I think the last sentence is worth pondering a bit:  “a large-scale debt forgiveness program would have done little to temper the collapse of house prices and expenditures, but would have dramatically reduced foreclosures and induced a small, but persistent, increase in consumption during the recovery.” During the Great Depression, the federal government took steps that relieved the debt burden of over a million households by extending the terms of their mortgages and lowering the interest rates on them.

While this was no panacea, it did let millions stay in their homes during a period of great financial stress. The steps taken to help struggling homeowners during the recent Great Recession were much more timid than those taken during the Great Depression. This paper adds to a body of literature that suggests we should not be so timid the next time we are hit by an economic tsunami.

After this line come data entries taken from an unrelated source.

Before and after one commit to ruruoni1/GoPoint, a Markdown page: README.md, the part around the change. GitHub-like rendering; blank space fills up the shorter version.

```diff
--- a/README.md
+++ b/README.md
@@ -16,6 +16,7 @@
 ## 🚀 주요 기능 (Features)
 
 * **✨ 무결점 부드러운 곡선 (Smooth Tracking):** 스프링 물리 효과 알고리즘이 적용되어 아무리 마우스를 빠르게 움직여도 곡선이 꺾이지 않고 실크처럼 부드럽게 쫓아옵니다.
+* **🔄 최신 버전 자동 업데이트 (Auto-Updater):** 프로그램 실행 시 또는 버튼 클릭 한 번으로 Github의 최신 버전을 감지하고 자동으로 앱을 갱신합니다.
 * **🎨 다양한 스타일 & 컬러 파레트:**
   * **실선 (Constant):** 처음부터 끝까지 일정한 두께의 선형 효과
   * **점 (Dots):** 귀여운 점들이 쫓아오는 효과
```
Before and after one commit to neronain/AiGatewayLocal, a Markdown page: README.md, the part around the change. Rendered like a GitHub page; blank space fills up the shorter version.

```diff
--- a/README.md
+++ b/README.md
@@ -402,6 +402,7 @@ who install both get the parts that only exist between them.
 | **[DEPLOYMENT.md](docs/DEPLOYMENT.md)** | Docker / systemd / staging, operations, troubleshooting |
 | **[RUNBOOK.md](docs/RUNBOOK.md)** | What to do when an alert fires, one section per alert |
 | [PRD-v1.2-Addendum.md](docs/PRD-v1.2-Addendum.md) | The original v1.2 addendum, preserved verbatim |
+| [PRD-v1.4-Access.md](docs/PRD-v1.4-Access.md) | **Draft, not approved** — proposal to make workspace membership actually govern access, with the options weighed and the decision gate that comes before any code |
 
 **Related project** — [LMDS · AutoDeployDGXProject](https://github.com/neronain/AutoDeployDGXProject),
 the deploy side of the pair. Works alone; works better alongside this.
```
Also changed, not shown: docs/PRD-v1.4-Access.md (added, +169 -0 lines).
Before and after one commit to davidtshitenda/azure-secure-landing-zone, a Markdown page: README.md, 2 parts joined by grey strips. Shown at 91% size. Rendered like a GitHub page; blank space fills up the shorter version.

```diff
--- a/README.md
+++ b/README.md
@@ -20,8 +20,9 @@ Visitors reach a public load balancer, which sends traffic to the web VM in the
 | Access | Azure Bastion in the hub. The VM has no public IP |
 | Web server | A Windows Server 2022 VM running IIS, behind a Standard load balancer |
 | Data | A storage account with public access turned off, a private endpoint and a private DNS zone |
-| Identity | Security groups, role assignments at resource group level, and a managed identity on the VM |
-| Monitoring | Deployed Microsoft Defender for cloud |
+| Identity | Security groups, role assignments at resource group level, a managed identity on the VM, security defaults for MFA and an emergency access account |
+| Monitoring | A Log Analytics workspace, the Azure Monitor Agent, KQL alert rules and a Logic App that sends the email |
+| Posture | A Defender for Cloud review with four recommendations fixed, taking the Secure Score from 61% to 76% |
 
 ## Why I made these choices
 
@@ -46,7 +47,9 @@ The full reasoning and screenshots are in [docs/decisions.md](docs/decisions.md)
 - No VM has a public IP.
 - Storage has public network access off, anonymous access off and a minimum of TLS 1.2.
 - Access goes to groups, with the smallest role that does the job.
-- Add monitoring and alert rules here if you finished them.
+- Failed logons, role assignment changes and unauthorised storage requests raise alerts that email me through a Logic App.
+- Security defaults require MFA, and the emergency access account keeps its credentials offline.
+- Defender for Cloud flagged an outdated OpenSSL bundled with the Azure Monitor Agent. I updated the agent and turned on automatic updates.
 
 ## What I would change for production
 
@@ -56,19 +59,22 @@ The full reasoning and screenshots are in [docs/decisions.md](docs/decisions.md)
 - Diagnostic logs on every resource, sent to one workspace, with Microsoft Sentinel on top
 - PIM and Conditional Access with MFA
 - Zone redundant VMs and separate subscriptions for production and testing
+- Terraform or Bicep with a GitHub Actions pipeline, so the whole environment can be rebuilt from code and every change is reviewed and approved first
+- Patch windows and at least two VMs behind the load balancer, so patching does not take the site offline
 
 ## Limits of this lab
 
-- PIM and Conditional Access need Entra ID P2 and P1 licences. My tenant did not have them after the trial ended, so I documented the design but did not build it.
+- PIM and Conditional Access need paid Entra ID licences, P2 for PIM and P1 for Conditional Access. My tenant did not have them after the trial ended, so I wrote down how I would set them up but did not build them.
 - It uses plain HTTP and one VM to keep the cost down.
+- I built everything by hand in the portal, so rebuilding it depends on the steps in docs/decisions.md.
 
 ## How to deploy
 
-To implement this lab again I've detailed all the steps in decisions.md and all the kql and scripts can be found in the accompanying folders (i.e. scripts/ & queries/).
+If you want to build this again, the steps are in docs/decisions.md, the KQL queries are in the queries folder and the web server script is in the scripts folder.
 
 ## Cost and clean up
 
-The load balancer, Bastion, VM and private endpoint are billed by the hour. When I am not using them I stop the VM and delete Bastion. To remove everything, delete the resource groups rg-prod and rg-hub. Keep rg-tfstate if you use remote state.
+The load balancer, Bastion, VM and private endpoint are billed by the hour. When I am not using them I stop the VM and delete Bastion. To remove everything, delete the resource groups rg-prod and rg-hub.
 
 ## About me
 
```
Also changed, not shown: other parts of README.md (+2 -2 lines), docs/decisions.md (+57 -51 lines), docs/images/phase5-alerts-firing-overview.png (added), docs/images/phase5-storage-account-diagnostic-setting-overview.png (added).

Mortgage Leverage and Bubbles

Albert Alex Zevelev has posted Regulating Mortgage Leverage: Fire Sales, Foreclosure Spirals and Pecuniary Externalities to SSRN. The abstract reads,

The US housing boom was accompanied by a rise in mortgage leverage. The subsequent bust was accompanied by a rise in foreclosure. This paper introduces a dynamic general equilibrium model to study how leverage and foreclosure affect house prices. The model shows how foreclosure sales, through their effect on housing supply, amplify and propagate house price drops. A calibration to match the bust shows consumption and housing need to be sufficiently complementary to fit the data. Since leverage plays a key role in foreclosure, a regulator can reduce systemic risk by placing a cap on leverage. Counterfactual experiments show that in a world with less leverage, the same economic shock leads to less foreclosure and less severe, shorter busts in house prices. A 90% cap on loan-to-value ratios in 2006 predicts house prices would have fallen 12% rather than 18% as in the data. The regulator faces a trade-off in that less leverage means less housing for constrained households, but also fewer foreclosures and less severe busts in house prices. A regulator with reasonable preference parameters would choose a cap of 95%.

This is pretty important stuff as it attempts to model the impact of different LTV ratios on prices and foreclosure rates. Now Zevelev is not the first to see these interactions, but it is important to  model how consumer finance regulation (for instance, loan to value ratios) can impact systemic risk. This is particularly important because many commentators downplay that relationship.

I am not in a position to evaluate the model in this paper, but its conclusion is certainly right: “Leverage makes our economy fragile by increasing the risk of default. It is clear that
foreclosure has many externalities and they are quantitatively significant. Since borrowers
and lenders do not fully internalize these externalities, there is a case for regulating mortgage leverage.” (31)